As the jet gets destroyed in a chaotic flurry of metal and fire, the action descends onto a train and a mid-level boss presents a new challenge. Bayonetta 2 is filled with brand new techniques for the player to master as well as impressively designed enemies – far greater in their visual quality than anything else currently on Wii U – and here is where Electronic Theatre got a first taste of counterattacking. Before now it had been a case of hit-and-move on repetition, but here we find an enemy capable of landing devastating blows that can break not only a combo, but a movement also. Of course, as an experienced Bayonetta player the solution was obvious and it wasn’t long before the face before us was nothing but dust. But there’s one more challenge yet to face.

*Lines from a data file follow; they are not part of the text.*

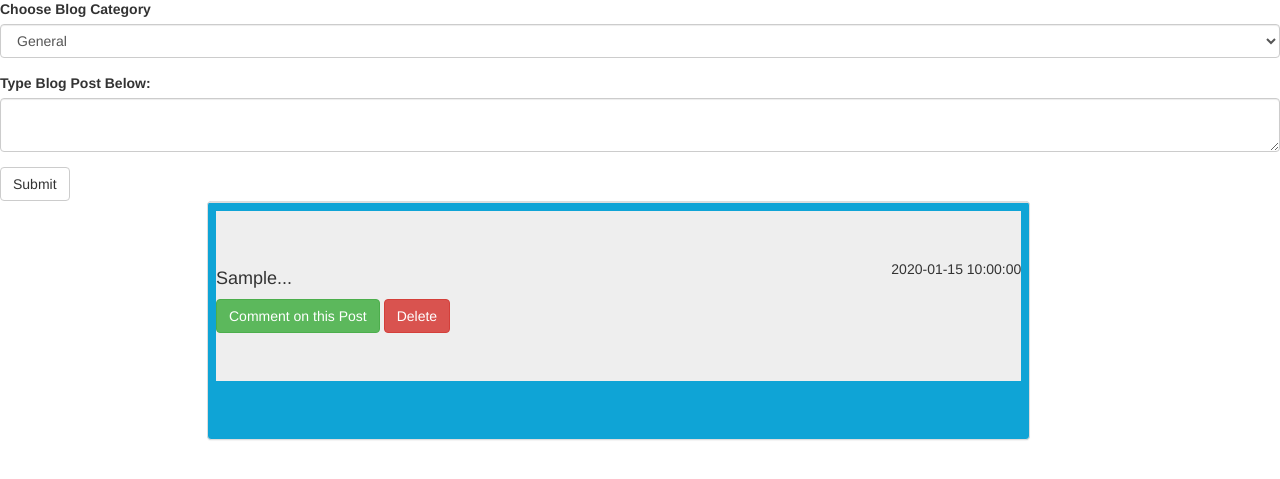
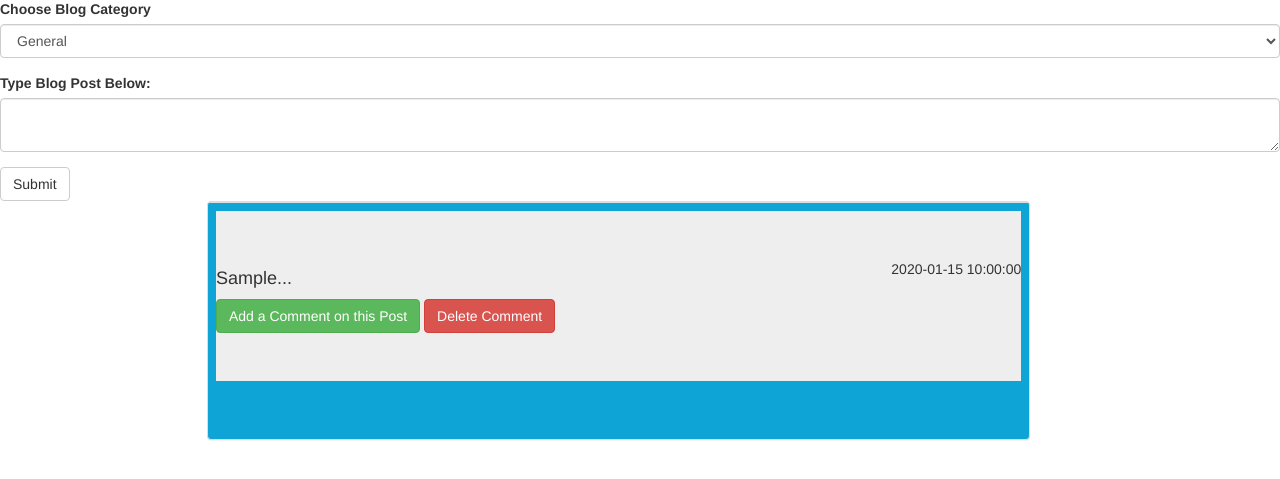
Before and after one commit to CarineIzere/p-blog, a Flask app: page / in a window 1280 px wide. Shown: the part 109-588 px from the top of the page. Run offline with Flask 2, Linux system fonts and the light colour scheme; tables that the repository leaves empty hold one stand-in row (values such as "Sample post"); some libraries are stand-ins or nearby versions.

```diff
--- a/app/templates/index.html
+++ b/app/templates/index.html
@@ -1,5 +1,4 @@
-{% extends 'base.html' %}
-{% import 'bootstrap/wtf.html' as wtf %}
+{% extends 'base.html' %} {% import 'bootstrap/wtf.html' as wtf %}
 <!--Styles block-->
 
 <!-- Content block -->
@@ -7,14 +6,12 @@
 {% block content %}
 
 <!-- Blog Category -->
-<h3> Write a Blog Post </h3>
-{{wtf.quick_form(form)}}
+<h3>Write a Blog Post</h3>
+{{ wtf.quick_form(form) }}
 
 {% for post in post %}
 
 <div class="col-md-8 offset-md-2" style="margin-left:15%;" id="blog_page">
-
-
   <div class="panel panel-default" style="background-color:rgb(15, 164, 214)">
     <div class="table-container">
       <table class="table table-filter">
@@ -22,27 +19,30 @@
           <tr data-status="pagado">
             <td>
               <div class="media">
-                            <div class="jumbotron" >
+                <div class="jumbotron">
                   <div class="media-body">
-                                <span class="media-meta pull-right">{{ post.timestamp }}</span>
-                                <h4 class="title">{{ post.actual_post }}...
-                                </h4>
-                                <a class="btn btn-success text-center" href="/post/comments/new/{{post.id}}">Comment on this Post</a>
+                    <span class="media-meta pull-right">{{
+                      post.timestamp
+                    }}</span>
+                    <h4 class="title">{{ post.actual_post }}...</h4>
+                    <a
+                      class="btn btn-success text-center"
+                      href="/post/comments/new/{{ post.id }}"
+                      >Add a Comment on this Post</a
+                    >
 
-                                <a class="btn btn-danger" href="/delete/{{post.id}}">Delete</a>
-
+                    <a class="btn btn-danger" href="/delete/{{ post.id }}"
+                      >Delete Comment</a
+                    >
                   </div>
                 </div>
               </div>
             </td>
           </tr>
-
         </tbody>
       </table>
     </div>
   </div>
 </div>
 
-{% endfor %}
-
-{% endblock%}
+{% endfor %} {% endblock%}
```
Also changed, not shown: README.md. Lines whose indentation alone changed are shown as unchanged.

The race had already moved from jet to train, and now we see Bayonetta charging up the side of a skyscraper, cracking each pane of glass as she goes. Determined and confident as ever, a giant dragon surrounds the building and our heroine along with it. Continuing the dash to the top a sudden stop and blackflip into the air is all the indication needed to get back into the action. Limbs fly far further than their normal reach would suggest possible in a flurry of blows to the oversized reptile’s head. Pound for pound Bayonetta is beat, but she’s got more than enough skill and aggression to see this beast beaten down to earth. And when she does it’s the biggest spectacle of any videogame on Wii U. This is Bayonetta times one thousand: and Electronic Theatre wouldn’t have it any other way.
While the action translating to the Wii U’s GamePad is one thing, the inclusion of touchscreen controls is another. Designed to make the combat more accessible, Electronic Theatre’s experience was actually the reverse: the distance between input and spatial awareness was great that it rendered the option pointless. Instead, Bayonetta 2 is best tackled as an eccentric take on a familiar modern scrolling beat-‘em-up formula. And with that, the question is not so much whether Bayonetta 2 can deliver on its promise but whether or not there’ll be anyone ready to acknowledge it when it does.